The School Department will see $6.93 million this year, up from $6.73 million last year — a $187,000 increase Town Administrator David Nixon attributed to rising education costs.

“Educational costs have gone up, fuel costs have gone up, operating costs have gone up, contracted increases for salaries have gone up, so that’s what they’re spending their money on,” Nixon said after the meeting.

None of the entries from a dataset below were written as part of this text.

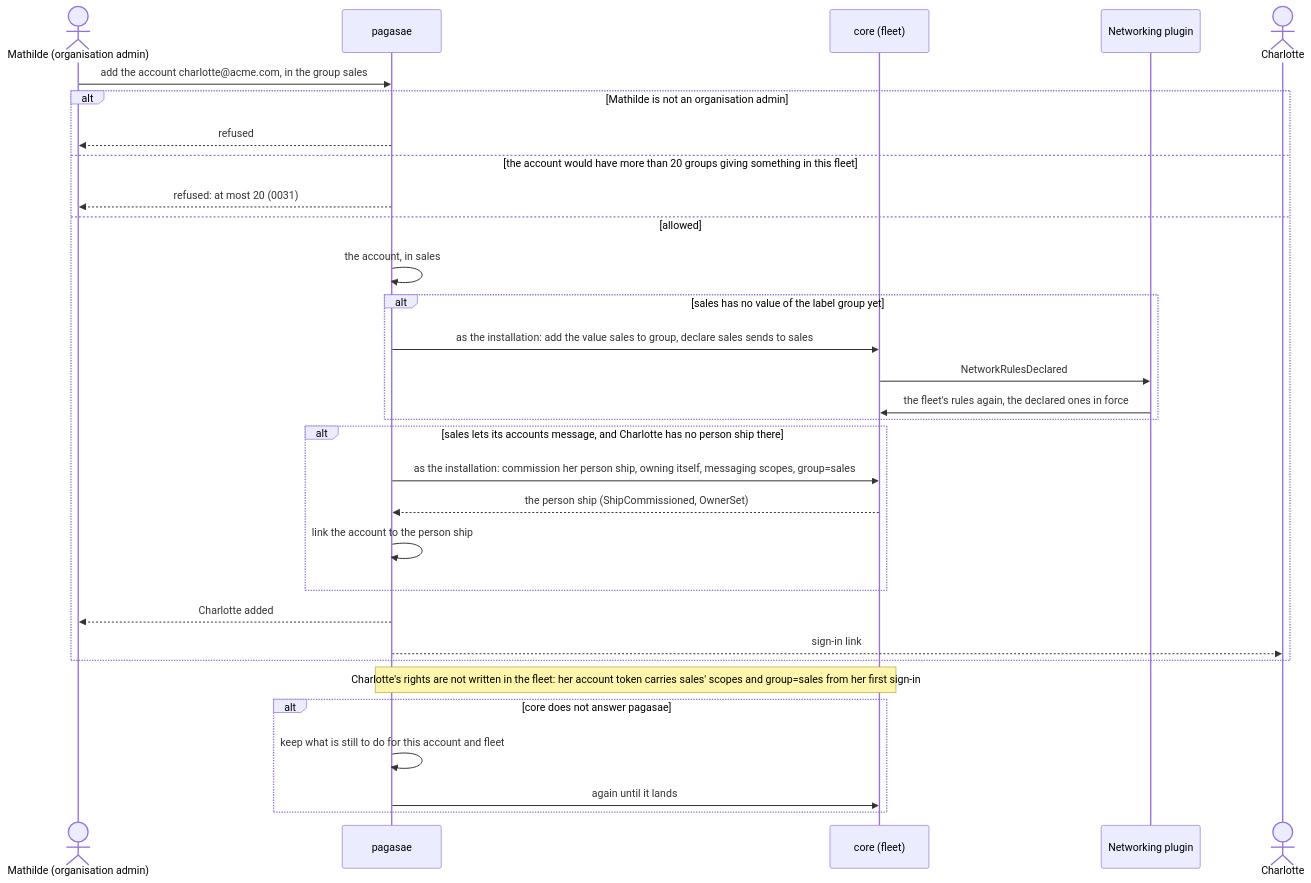
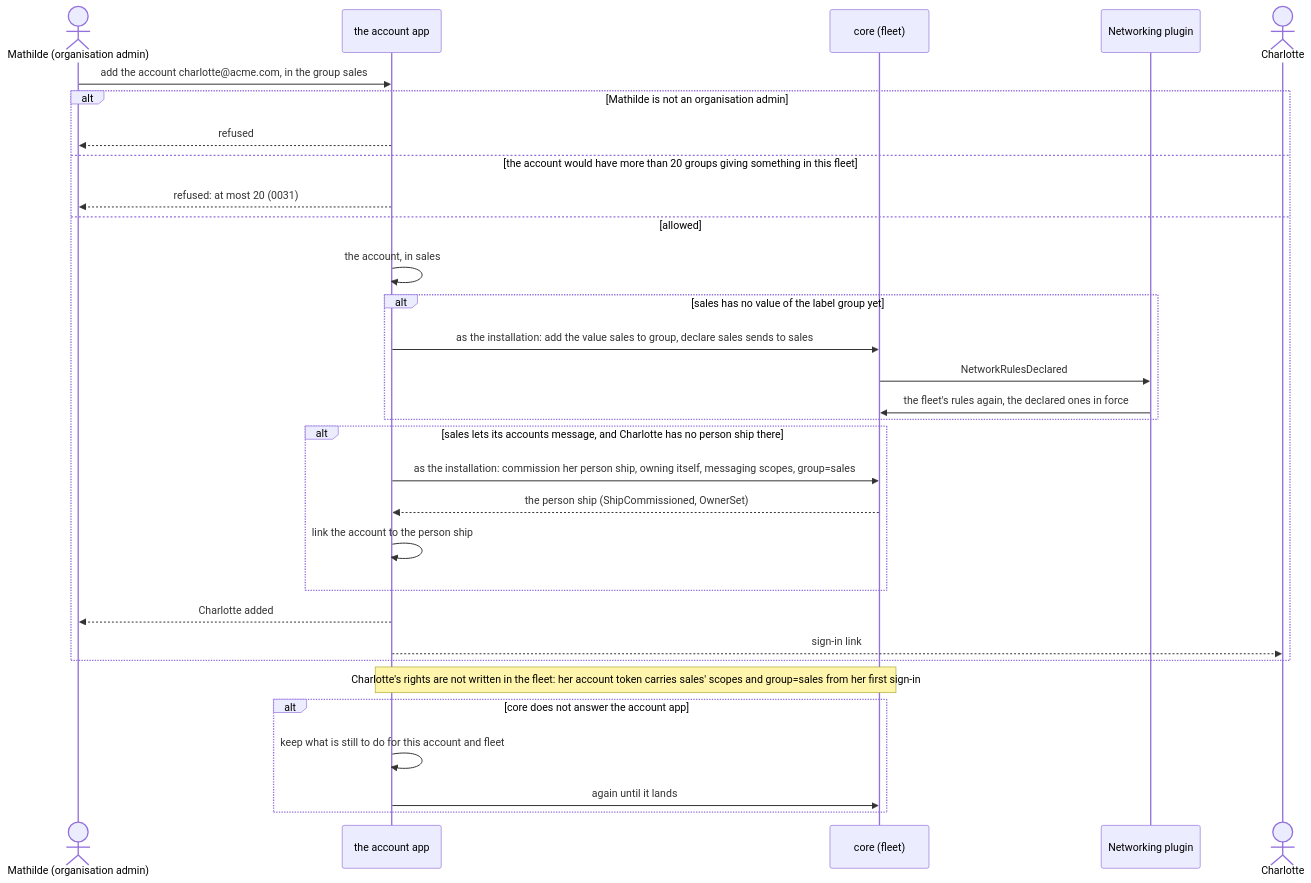
The second of 11 diagrams in docs/design/accounts/phase-2/flows.md (ThomasHendrickx/aeolus-fleet), drawn with Mermaid before and after one commit. The commit also changed other lines of this file and 157 other files, not shown here.

Commit message:
refactor: use neutral account app terminology

````diff
--- a/docs/design/accounts/phase-2/flows.md
+++ b/docs/design/accounts/phase-2/flows.md
@@ -42,33 +42,33 @@
 ```mermaid
 sequenceDiagram
   actor M as Mathilde (organisation admin)
-  participant P as pagasae
+  participant P as the account app
   participant C as core (fleet)
   participant N as Networking plugin
   actor CH as Charlotte
   M->>P: add the account charlotte@acme.com, in the group sales
   alt Mathilde is not an organisation admin
     P-->>M: refused
   else the account would have more than 20 groups giving something in this fleet
     P-->>M: refused: at most 20 (0031)
   else allowed
     P->>P: the account, in sales
     alt sales has no value of the label group yet
       P->>C: as the installation: add the value sales to group, declare sales sends to sales
       C->>N: NetworkRulesDeclared
       N->>C: the fleet's rules again, the declared ones in force
     end
     alt sales lets its accounts message, and Charlotte has no person ship there
       P->>C: as the installation: commission her person ship, owning itself, messaging scopes, group=sales
       C-->>P: the person ship (ShipCommissioned, OwnerSet)
       P->>P: link the account to the person ship
     end
     P-->>M: Charlotte added
     P-->>CH: sign-in link
   end
   Note over P,C: Charlotte's rights are not written in the fleet: her account token carries sales' scopes and group=sales from her first sign-in
-  alt core does not answer pagasae
+  alt core does not answer the account app
     P->>P: keep what is still to do for this account and fleet
     P->>C: again until it lands
   end
 ```
````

Voters considered more than 20 articles, though there were no notable donnybrooks this year. Votes were lopsided, with issues earning more than 100 votes for or against, and only a handful of dissenters, if any, on any given issue.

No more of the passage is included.